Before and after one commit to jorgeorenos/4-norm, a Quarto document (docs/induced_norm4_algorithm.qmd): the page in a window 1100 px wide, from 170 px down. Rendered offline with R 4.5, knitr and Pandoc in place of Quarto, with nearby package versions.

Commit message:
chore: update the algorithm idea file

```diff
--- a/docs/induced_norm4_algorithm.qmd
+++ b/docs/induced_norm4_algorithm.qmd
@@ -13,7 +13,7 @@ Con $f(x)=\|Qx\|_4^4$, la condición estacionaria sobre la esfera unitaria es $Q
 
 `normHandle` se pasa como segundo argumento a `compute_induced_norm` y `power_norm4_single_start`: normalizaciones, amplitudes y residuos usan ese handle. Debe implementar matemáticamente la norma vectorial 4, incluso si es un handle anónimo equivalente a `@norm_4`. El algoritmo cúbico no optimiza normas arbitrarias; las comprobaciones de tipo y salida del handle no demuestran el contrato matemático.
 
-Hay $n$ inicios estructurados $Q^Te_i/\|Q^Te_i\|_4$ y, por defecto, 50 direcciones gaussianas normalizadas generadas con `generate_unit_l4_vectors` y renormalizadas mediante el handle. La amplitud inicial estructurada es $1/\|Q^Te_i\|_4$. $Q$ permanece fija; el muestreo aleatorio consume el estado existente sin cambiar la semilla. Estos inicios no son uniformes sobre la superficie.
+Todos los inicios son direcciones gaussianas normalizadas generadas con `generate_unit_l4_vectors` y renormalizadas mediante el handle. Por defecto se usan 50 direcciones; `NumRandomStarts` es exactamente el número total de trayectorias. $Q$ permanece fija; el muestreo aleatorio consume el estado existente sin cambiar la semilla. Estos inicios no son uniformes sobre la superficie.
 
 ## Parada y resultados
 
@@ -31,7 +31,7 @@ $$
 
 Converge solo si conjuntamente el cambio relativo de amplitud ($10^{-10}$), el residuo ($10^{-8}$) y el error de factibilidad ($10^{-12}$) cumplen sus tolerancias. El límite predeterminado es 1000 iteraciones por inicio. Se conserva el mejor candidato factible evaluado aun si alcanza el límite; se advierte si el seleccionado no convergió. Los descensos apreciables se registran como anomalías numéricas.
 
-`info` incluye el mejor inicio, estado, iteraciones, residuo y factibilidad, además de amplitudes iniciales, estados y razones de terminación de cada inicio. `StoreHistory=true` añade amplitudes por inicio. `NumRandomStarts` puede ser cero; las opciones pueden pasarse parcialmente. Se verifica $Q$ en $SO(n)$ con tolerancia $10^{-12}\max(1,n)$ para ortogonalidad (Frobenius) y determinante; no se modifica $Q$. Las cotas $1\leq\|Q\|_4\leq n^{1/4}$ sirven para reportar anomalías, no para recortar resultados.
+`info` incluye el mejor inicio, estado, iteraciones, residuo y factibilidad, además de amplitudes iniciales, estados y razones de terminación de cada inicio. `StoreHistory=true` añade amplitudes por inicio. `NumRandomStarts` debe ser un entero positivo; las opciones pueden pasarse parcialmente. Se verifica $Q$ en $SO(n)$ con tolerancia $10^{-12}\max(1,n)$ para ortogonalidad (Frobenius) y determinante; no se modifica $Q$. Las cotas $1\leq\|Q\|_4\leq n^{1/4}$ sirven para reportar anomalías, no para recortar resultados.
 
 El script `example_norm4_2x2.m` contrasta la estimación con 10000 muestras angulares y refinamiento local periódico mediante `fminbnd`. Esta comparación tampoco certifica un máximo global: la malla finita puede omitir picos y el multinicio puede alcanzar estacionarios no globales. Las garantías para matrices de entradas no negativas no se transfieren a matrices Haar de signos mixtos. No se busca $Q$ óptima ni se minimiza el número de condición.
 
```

(TASK TO CARRY OUT):
Every line of the entries above that holds "sobre" should be copied out.

(TASK RESPONSE):
@@ -13,7 +13,7 @@ Con $f(x)=\|Qx\|_4^4$, la condición estacionaria sobre la esfera unitaria es $Q
-Hay $n$ inicios estructurados $Q^Te_i/\|Q^Te_i\|_4$ y, por defecto, 50 direcciones gaussianas normalizadas generadas con `generate_unit_l4_vectors` y renormalizadas mediante el handle. La amplitud inicial estructurada es $1/\|Q^Te_i\|_4$. $Q$ permanece fija; el muestreo aleatorio consume el estado existente sin cambiar la semilla. Estos inicios no son uniformes sobre la superficie.
+Todos los inicios son direcciones gaussianas normalizadas generadas con `generate_unit_l4_vectors` y renormalizadas mediante el handle. Por defecto se usan 50 direcciones; `NumRandomStarts` es exactamente el número total de trayectorias. $Q$ permanece fija; el muestreo aleatorio consume el estado existente sin cambiar la semilla. Estos inicios no son uniformes sobre la superficie.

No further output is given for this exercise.